Eventually, there were fewer sleepovers. In seventh grade, Firas began to hang out with his cousins and some older kids from school. Ibrahim tried to please everybody. He spent Fridays with Nasser, but on Thursdays he left with Firas after school. The two of them would sit on a street corner and eat bizr. They would whistle at girls in the street that would hurry by in discomfort. The girls were definitely too old for them, but nobody could stop them when they were in a pack with older kids. Ibrahim would invite Nasser out of guilt sometimes. Those days were uncomfortable. He laughed at their jokes and whistled with them. He would have rather been at Ibrahim’s house, like it used to be.
Firas rolled down the window and hacked up more phlegm into the street.
“Firas, sorry I kept pushing you to talk.”
“Whatever, man. Don’t make a big deal out of it. Take a cigarette.”
Nasser’s lungs were going to deflate at his pace. Firas pressed his chest out and cleared his throat.

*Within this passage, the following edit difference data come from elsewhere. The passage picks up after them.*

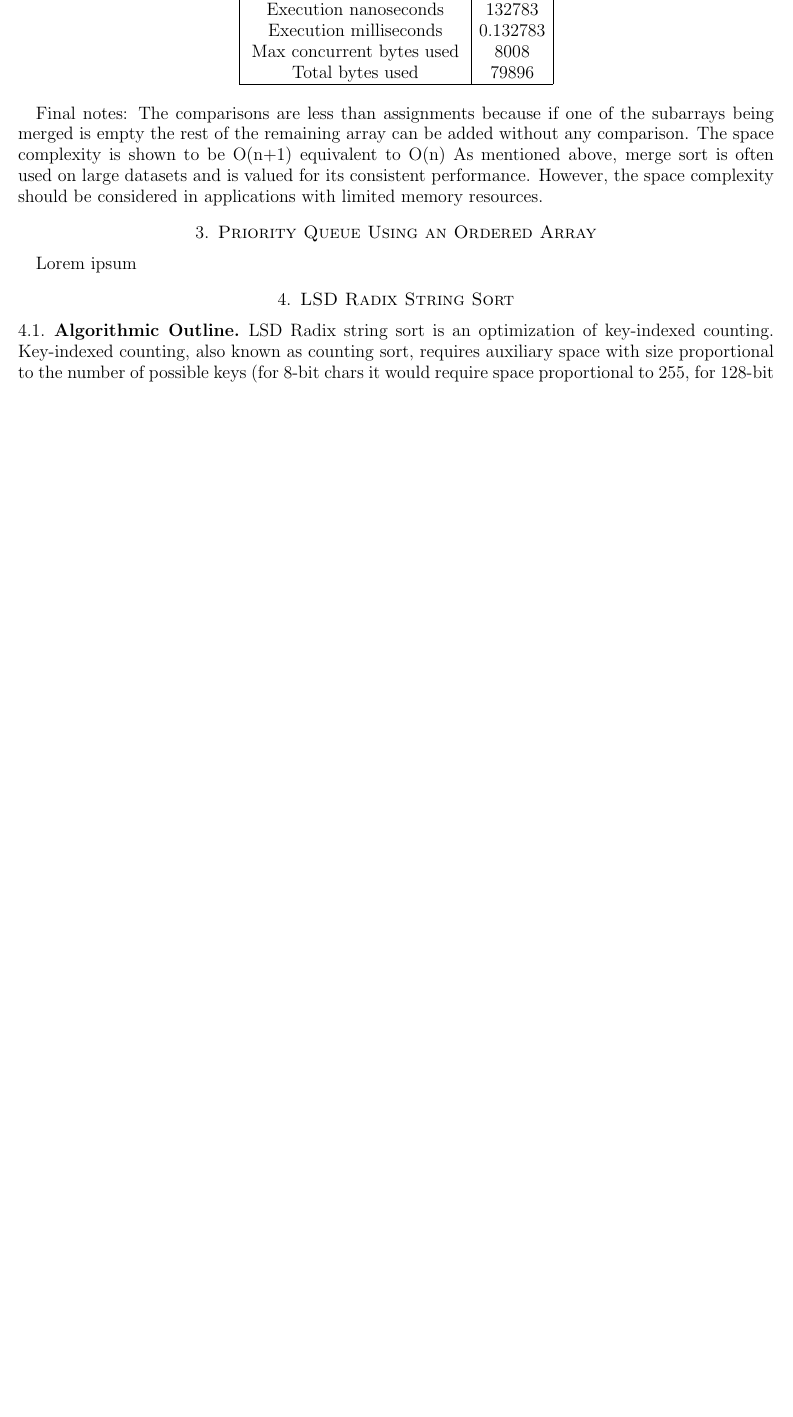
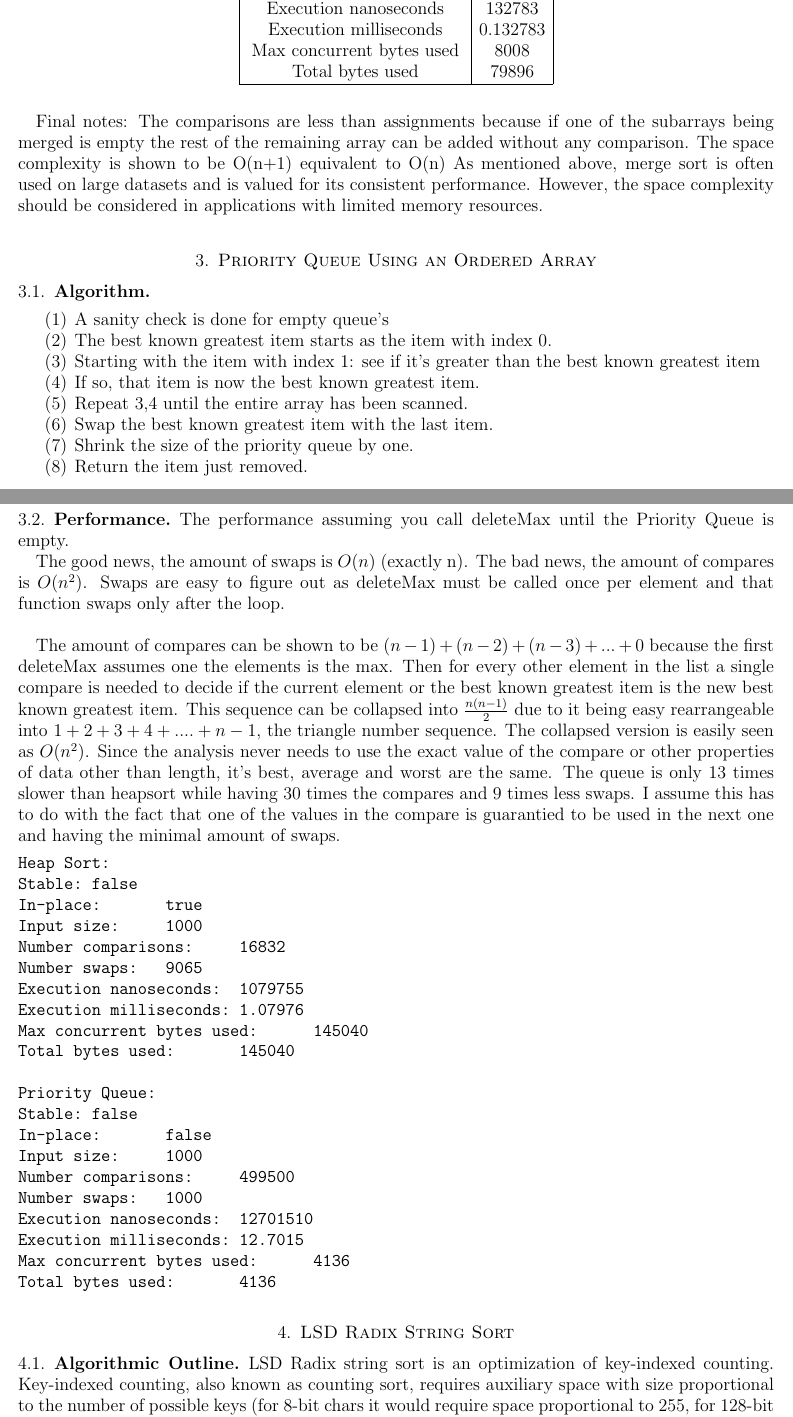
Before and after one commit to jorbDehmel/480_assignment, a LaTeX paper (writeup.tex): part of page 2 of 5 before the commit and two parts of pages 2 and 3 of 6 after it, the two joined at a grey line, cut so that both start at the same text, the shorter picture padded with empty space. Compiled offline with pdfLaTeX.

Commit message:
Add writeup for queue.

```diff
--- a/writeup.tex
+++ b/writeup.tex
@@ -106,7 +106,63 @@ As mentioned above, merge sort is often used on large datasets and is valued for
 
 
 \section{Priority Queue Using an Ordered Array}
-    Lorem ipsum
+    \subsection{Algorithm}
+    \begin{enumerate}
+        \item
+            A sanity check is done for empty queue's
+         \item
+             The best known greatest item starts as the item with index 0.
+         \item
+             Starting with the item with index 1: see if it's greater than the best known greatest item
+         \item
+             If so, that item is now the best known greatest item.
+         \item
+             Repeat 3,4 until the entire array has been scanned.
+         \item
+             Swap the best known greatest item with the last item.
+         \item
+             Shrink the size of the priority queue by one.
+         \item
+             Return the item just removed.
+    \end{enumerate}
+
+    \subsection{Performance}
+
+    The performance assuming you call deleteMax until the Priority Queue is empty.
+
+    The good news, the amount of swaps is $O(n)$ (exactly n). The bad news, the amount of compares is $O(n^2)
+$.
+    Swaps are easy to figure out as deleteMax must be called once per element and that function swaps only after the loop. \\
+
+    The amount of compares can be shown to be $(n - 1) + (n - 2) + (n - 3) + ... + 0$ because the first deleteMax assumes one the elements is the max. Then for every other element in the list a single compare is needed to decide if the current element or the best known greatest item is the new best known greatest item.
+    This sequence can be collapsed into $\frac{n(n - 1)}{2}$ due to it being easy rearrangeable into $1 + 2 + 3 +4 + .... + n - 1$, the triangle number sequence.
+    The collapsed version is easily seen as $O(n^2)$.
+    Since the analysis never needs to use the exact value of the compare or other properties of data other than length, it's best, average and worst are the same.
+    The queue is only 13 times slower than heapsort while having 30 times the compares and 9 times less swaps.
+    I assume this has to do with the fact that one of the values in the compare is guarantied to be used in the next one and having the minimal amount of swaps.
+\begin{verbatim}
+Heap Sort:
+Stable: false
+In-place:       true
+Input size:     1000
+Number comparisons:     16832
+Number swaps:   9065
+Execution nanoseconds:  1079755
+Execution milliseconds: 1.07976
+Max concurrent bytes used:      145040
+Total bytes used:       145040
+
+Priority Queue:
+Stable: false
+In-place:       false
+Input size:     1000
+Number comparisons:     499500
+Number swaps:   1000
+Execution nanoseconds:  12701510
+Execution milliseconds: 12.7015
+Max concurrent bytes used:      4136
+Total bytes used:       4136
+\end{verbatim}
 
 \section{LSD Radix String Sort}
 
```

“Unbelievable that he died, right?”
“Yeah, it’s crazy.”
“Man, I was his best friend ever. I can’t believe he didn’t tell me he was sneaking out.”
“What — were you going to stop him from sneaking out?”
“No, but at least if I went with them I could have stopped them from crashing.”
Ibrahim had just died, and Firas seemed like he was bragging more than grieving. All Nasser could do was nod. Firas looked lonely for the first time that day. Nasser wanted to tell him it was ok to cry. He wanted to as well. But Ibrahim was only dead for a moment, then he would disappear and life would start over again. They needed to be ready to greet all the men in Ibrahim’s family with stiff handshakes at the ’aaza.
They got out of the car and fidgeted with their belts. Firas’ cousin poked his head out the window. Yeslam rasak, habibi. Salaam, Nasser. Then he dumped his cigarette butt on the floor and veered off. The ’aaza happened so fast. They shook hands with every man in Ibrahim’s family. They started with his father, brothers, and uncles at the door, and then they went around to the older men sitting in chairs. They sat down together in the back. Firas took two dates and a small coffee in the fancy cup when they were offered. Nasser’s water was just fine. Some men fiddled with glimmering prayer beads. Nobody cried. It was quiet except for the "yeslam rasak" every few seconds at the front of the room. A sheikh stopped by and called out a few prayers, then left.
Hamza Bilbeisi is a short story writer from Amman, Jordan. He was born and raised in the capital, and a large chunk of his upbringing was also spent in Aqaba, where his mother’s family is from. He is focused on exploring themes of masculinity, mental health, childhood, westernization, and political occupation. He is looking to carve ways for regional creatives to produce art without succumbing to a ‘Western’ lens. He primarily distributes his work through Instagram (@ketabhamza) and hopes he can help form a community for young creatives from the MENA region to also put forward their creative outlets. Hamza is constantly looking for more themes to explore and finds comfort in the small, overlooked details of his surroundings and interpersonal relationships. He also writes poetry, sometimes.